Within the material that follows, how many lines include the string "templates"? Answer with the number and nothing more.

Start of DATA SHOWN

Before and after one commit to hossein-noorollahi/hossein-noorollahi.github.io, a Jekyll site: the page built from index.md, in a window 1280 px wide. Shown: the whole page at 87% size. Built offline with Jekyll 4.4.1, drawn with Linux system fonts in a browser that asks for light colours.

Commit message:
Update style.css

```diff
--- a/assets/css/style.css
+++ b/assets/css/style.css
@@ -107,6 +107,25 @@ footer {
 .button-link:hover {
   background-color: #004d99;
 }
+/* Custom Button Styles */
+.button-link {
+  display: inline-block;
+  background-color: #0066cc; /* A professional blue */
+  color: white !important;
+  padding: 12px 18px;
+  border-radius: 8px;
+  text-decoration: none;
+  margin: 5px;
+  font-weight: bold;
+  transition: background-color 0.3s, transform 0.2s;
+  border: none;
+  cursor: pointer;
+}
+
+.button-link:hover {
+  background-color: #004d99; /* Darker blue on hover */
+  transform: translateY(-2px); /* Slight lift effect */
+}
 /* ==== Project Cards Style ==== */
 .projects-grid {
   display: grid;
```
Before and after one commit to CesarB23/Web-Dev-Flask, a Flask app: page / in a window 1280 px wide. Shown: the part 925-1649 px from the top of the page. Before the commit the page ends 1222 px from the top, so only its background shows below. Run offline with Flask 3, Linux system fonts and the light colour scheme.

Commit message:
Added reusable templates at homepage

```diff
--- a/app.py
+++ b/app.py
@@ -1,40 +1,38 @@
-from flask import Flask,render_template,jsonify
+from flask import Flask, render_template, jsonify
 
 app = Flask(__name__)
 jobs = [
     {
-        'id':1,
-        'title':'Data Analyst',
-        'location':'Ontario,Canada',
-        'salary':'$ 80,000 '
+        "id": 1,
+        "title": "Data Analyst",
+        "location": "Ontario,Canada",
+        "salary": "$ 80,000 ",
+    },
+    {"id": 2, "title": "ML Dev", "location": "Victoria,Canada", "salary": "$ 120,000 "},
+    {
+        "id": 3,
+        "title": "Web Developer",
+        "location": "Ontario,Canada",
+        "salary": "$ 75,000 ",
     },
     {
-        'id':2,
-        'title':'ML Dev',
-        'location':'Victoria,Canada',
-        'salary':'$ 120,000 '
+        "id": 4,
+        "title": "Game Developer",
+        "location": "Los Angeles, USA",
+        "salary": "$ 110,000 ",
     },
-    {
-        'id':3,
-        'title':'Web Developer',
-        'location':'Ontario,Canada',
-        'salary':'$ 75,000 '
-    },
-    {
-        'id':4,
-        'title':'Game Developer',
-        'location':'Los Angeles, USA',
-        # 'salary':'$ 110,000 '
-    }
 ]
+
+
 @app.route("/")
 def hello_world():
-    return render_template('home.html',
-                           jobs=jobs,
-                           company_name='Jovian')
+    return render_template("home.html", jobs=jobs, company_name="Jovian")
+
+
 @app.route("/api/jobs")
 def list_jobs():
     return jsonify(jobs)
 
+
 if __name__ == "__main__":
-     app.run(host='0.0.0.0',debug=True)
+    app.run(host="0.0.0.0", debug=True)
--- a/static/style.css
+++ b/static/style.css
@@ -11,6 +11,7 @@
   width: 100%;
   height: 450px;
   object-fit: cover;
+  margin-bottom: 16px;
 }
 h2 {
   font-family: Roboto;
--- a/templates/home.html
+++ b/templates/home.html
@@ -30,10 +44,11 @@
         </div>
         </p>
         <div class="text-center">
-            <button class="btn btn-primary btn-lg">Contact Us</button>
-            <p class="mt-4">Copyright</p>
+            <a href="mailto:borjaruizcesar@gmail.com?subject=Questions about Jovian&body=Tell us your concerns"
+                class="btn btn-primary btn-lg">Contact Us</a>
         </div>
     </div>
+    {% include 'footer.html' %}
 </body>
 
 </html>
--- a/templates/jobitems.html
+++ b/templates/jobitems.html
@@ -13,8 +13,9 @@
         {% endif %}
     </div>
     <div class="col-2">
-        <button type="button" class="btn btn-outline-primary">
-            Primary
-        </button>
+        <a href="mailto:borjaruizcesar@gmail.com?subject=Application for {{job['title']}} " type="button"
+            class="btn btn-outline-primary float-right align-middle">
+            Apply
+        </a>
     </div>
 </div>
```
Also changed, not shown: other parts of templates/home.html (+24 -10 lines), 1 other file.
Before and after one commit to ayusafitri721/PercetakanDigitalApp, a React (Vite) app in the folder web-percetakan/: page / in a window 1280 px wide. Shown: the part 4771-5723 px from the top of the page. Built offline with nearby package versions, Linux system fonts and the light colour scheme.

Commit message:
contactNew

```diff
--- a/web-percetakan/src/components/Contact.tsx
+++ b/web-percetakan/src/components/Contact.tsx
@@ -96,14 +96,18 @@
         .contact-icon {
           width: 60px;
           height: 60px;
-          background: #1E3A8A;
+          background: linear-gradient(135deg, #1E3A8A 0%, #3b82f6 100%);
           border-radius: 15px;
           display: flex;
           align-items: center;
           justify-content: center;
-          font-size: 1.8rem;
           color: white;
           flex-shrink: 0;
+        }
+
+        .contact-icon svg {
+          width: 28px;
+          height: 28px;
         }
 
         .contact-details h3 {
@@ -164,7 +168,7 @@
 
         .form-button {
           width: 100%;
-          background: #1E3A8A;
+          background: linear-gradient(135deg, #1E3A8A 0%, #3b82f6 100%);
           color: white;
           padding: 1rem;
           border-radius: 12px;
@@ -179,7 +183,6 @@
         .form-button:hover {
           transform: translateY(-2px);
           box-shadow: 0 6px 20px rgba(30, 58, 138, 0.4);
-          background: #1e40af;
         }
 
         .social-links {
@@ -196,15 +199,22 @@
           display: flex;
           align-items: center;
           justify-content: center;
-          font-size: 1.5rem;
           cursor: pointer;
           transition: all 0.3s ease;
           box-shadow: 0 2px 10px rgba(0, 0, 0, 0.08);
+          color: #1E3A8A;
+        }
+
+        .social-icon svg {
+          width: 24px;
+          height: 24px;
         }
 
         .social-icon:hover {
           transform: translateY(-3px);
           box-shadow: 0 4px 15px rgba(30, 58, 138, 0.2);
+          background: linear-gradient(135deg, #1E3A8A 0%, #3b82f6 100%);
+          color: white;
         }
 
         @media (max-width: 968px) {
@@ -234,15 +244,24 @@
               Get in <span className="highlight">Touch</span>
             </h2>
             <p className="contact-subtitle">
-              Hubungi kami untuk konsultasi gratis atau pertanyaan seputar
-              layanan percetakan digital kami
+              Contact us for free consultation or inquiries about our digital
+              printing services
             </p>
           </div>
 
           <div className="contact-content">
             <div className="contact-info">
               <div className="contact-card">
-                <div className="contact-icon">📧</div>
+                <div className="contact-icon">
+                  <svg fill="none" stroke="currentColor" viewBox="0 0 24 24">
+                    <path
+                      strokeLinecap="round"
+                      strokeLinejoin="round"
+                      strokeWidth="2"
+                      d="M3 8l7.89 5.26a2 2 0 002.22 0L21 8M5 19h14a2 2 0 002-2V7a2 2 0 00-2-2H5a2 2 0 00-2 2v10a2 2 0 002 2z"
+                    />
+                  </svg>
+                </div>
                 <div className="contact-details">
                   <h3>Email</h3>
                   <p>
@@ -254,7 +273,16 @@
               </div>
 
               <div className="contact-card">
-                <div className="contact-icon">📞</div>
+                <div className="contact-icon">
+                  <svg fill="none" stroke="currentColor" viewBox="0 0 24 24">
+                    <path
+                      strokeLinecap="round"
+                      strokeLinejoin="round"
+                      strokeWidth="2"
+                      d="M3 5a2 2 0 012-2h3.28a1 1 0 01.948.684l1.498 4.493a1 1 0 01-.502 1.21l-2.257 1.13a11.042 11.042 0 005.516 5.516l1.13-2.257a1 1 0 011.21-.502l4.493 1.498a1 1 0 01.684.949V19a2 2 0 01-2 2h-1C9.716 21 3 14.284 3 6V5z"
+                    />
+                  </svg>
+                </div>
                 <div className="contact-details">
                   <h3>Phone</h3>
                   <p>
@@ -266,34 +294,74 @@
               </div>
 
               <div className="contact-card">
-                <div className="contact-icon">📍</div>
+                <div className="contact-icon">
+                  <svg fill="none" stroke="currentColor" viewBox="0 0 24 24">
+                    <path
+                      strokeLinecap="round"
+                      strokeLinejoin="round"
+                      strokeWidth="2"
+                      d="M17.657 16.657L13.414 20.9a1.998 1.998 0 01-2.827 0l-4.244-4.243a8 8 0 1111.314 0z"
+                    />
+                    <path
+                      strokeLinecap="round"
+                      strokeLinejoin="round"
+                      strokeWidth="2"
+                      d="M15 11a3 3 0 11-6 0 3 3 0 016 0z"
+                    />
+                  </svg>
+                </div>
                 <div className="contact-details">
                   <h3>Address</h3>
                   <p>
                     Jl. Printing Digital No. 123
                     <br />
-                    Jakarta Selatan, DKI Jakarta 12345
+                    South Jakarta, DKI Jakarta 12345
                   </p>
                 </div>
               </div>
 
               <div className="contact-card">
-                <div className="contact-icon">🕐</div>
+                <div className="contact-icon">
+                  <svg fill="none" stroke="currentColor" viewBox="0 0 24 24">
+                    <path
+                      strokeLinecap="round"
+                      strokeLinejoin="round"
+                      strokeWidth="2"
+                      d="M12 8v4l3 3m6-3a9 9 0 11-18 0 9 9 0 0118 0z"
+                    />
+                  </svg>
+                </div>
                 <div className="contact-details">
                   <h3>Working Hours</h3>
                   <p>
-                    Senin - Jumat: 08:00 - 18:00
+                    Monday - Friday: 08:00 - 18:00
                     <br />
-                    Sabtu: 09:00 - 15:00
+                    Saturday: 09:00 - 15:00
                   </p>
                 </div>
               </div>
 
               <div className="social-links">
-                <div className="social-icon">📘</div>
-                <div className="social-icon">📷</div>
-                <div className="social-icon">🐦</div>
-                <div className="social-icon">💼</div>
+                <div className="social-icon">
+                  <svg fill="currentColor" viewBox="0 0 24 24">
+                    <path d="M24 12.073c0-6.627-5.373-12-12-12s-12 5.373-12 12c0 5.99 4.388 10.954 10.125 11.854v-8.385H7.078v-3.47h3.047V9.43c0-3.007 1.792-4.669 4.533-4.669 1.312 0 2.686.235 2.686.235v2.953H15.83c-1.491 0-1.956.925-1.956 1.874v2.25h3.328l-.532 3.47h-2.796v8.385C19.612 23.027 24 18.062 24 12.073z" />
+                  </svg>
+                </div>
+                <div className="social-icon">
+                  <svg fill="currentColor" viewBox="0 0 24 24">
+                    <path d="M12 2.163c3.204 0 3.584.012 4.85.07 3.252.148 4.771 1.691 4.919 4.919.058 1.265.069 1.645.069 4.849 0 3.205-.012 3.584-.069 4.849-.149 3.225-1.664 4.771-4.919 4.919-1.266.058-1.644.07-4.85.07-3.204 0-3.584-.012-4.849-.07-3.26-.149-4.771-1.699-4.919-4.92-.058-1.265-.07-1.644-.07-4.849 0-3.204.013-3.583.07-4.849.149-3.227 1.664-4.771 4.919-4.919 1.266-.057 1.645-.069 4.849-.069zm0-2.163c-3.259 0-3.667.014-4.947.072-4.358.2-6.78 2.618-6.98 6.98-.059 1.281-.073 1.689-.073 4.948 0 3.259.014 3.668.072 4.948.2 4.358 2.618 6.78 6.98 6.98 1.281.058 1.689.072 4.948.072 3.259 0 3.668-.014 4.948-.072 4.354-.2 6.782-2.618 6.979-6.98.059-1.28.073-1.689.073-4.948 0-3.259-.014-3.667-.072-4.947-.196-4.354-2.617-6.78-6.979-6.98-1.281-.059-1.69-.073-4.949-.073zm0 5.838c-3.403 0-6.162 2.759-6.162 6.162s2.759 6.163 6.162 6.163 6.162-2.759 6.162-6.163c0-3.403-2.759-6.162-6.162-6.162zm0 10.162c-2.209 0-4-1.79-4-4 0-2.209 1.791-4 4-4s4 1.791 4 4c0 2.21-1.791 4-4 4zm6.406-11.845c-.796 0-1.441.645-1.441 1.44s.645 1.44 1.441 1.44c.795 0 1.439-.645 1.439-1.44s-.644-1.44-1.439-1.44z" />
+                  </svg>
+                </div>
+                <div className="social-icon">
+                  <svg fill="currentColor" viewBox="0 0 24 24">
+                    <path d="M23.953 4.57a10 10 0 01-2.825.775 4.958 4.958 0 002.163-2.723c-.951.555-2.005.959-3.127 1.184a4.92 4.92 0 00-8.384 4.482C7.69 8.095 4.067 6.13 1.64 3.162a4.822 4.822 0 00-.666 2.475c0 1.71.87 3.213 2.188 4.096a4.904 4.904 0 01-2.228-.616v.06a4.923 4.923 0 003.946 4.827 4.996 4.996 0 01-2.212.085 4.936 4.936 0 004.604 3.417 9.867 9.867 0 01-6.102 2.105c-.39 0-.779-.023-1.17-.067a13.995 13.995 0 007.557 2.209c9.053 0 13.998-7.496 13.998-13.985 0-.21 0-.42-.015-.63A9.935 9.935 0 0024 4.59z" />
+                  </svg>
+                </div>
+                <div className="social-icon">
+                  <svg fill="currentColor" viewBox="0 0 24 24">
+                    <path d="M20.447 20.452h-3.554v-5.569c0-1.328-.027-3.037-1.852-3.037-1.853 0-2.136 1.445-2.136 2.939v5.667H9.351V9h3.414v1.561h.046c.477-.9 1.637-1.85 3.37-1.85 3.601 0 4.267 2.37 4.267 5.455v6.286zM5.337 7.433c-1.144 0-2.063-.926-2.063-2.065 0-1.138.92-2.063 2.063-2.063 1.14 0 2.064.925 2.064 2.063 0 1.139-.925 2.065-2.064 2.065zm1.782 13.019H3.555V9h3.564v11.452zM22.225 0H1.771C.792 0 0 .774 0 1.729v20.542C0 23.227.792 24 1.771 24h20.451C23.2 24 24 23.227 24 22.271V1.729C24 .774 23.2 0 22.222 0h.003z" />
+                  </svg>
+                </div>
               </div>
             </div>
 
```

End of DATA SHOWN

RESULT OF THE TASK: 6